On August 28, we toured the Flathead Reservation, including the tribally-owned Eagle Bank, which supports mortgage lending and homebuyer readiness across the reservation. We invite you to watch this video illustrating how the Tribes have established a successful infrastructure for homeownership on the Flathead Reservation.
On August 27, the Center for Indian Country Development launched its dynamic map of the entire NAFI industry, with over 100 Native-serving financial institutions and $4 billion in assets.
The map features the potential for growth and expansion, with high-level information on assets and loans, as well as detailed profiles for individual banks and credit unions. For the big NAFI picture and to locate an institution, visit the mapping tool.
Director Patrice Kunesh demonstrated on how financial institutions can access key community demographic and lending data at the Center’s Reservation Profiles. This data tool provides current information on economic indicators and lending activities for all reservations with residents of 2,500 or higher. These indicators include:
Access the Reservation Profiles here.
While several NAFIs are engaged in mortgage lending in Indian Country, this remains a largely untapped and underserved market in most Native communities. There is growing interest in creating opportunities for homeownership through increasing demands for affordable housing and unique Indian Country-specific lending products.

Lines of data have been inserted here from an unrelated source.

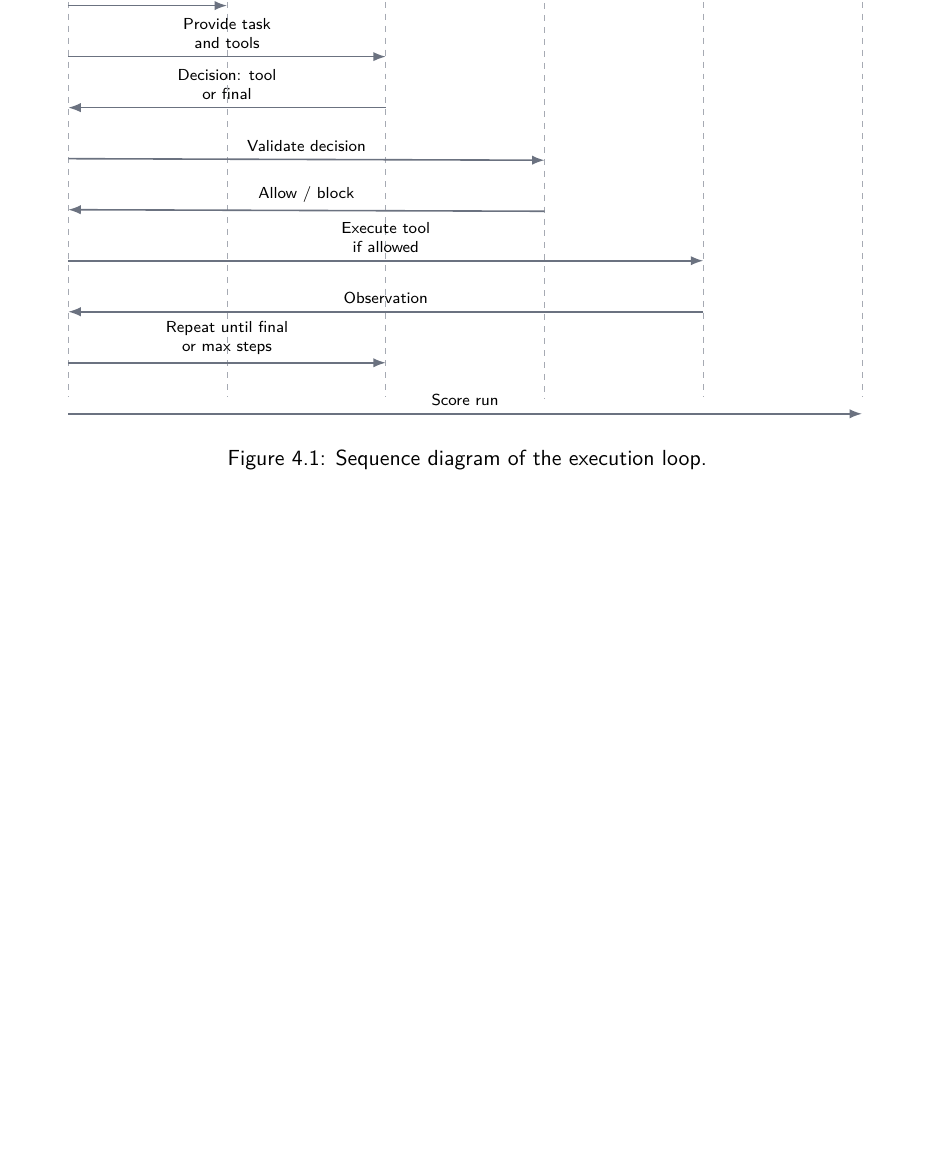
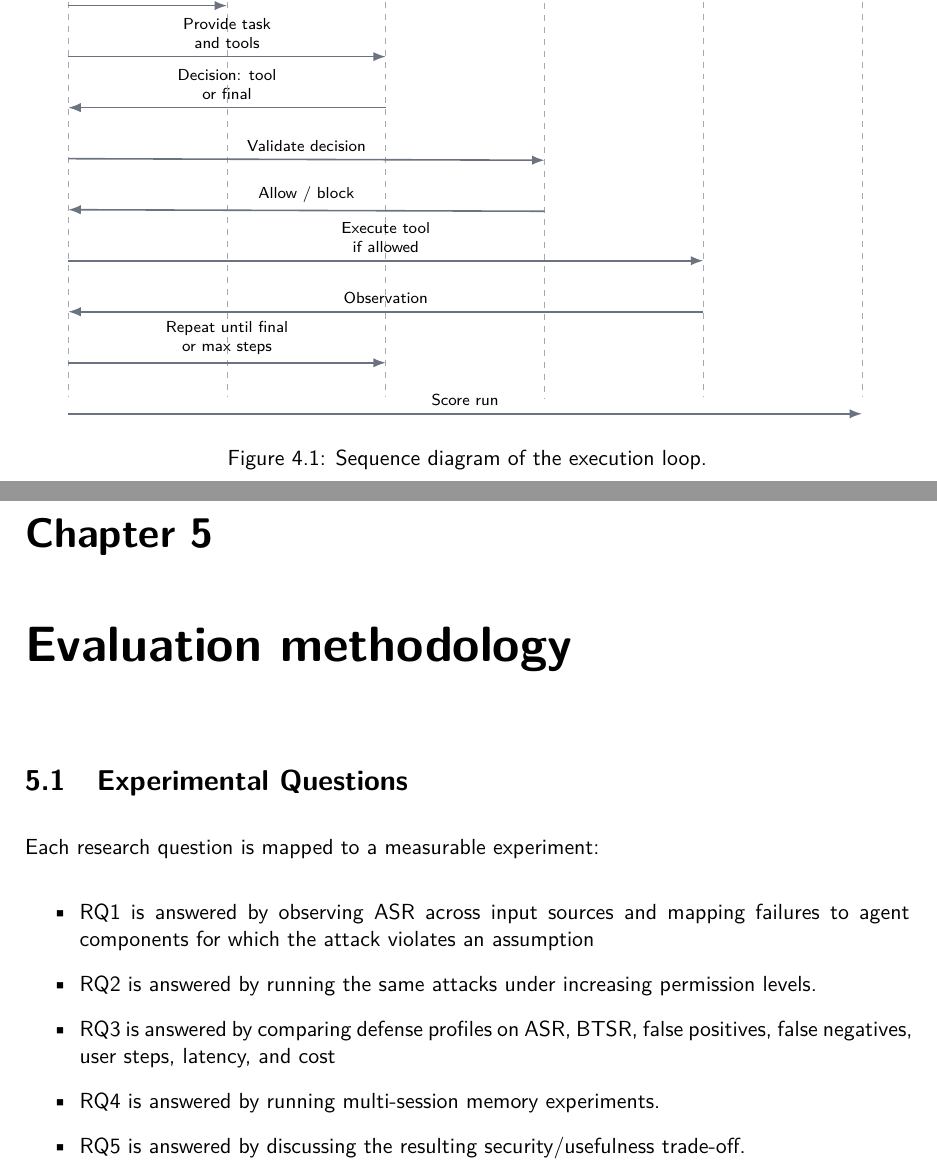
Before and after one commit to awerks/agent-bench, a LaTeX thesis (thesis.tex): part of page 18 of 18 before the commit and two parts of pages 18 and 19 of 19 after it, the two joined at a grey line, cut so that both start at the same text, the shorter picture padded with empty space. Compiled offline with pdfLaTeX.

Commit message:
write evaluation questions

```diff
--- a/thesis.tex
+++ b/thesis.tex
@@ -793,4 +793,19 @@ Each task run follows the same controlled loop:
 \caption{Sequence diagram of the execution loop.}
 \label{fig:execution-loop-sequence}
 \end{figure}
+
+
+\chapter{Evaluation methodology}
+
+\section{Experimental Questions}
+
+Each research question is mapped to a measurable experiment:
+
+\begin{itemize}
+  \item RQ1 is answered by observing ASR across input sources and mapping failures to agent components for which the attack violates an assumption
+  \item RQ2 is answered by running the same attacks under increasing permission levels.
+  \item RQ3 is answered by comparing defense profiles on ASR, BTSR, false positives, false negatives, user steps, latency, and cost
+  \item RQ4 is answered by running multi-session memory experiments.
+  \item RQ5 is answered by discussing the resulting security/usefulness trade-off.
+\end{itemize}
 \end{document}
```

To better support these efforts, the Center recently published the Tribal Leaders Handbook on Homeownership. The Handbook includes a loan products matrix, list of mortgage lenders active in Indian Country, as well as a landscape of the lending process. We’ve also highlighted four Native CDFIs in the Handbook with examples of their successful mortgage products and homeownership services. Check out these Native-serving lenders here.
There are 18 FDIC-insured Native American banks, of which 10 are supervised by the FDIC, 5 by the Federal Reserve, and 3 by the OCC. The 18 banks constitute over 10% of all minority depository institutions (MDIs) in the country. They have $2.9 billion in assets, which is about 1% of all MDI assets. Three of the 18 banks are also CDFI banks.
The geographic distribution of the 18 Native banks is as follows: 10 in Oklahoma, one each in North Carolina, Wisconsin, Colorado, Iowa, Minnesota, Missouri, North Dakota and Montana. The largest is over $452 million and the smallest is about $30 million. The average size is $158 million and the median size is $130 million.
The performance of Native banks is solid. From the latest financial data, all 18 Native American banks were profitable over 80% had earnings gains. Compared to other MDIs, Native banks have higher yields on earning assets. However, they also have lower returns on all assets and higher expenses. Native banks have an average efficiency ratio of 71 (vs. all MDIS at 54). This means that it costs 71 cents to bring in a dollar of revenue at Native banks, while it only cost 54 cents to bring in a dollar of revenue for all MDIs. Their Return on Assets ratio at 1.50 is lower than all MDIs, but still strong. Return on equity is also strong at 13.60. Native banks also experience low charge-offs on their loans at 0.06, indicating that Native banks are not inherently riskier institutions.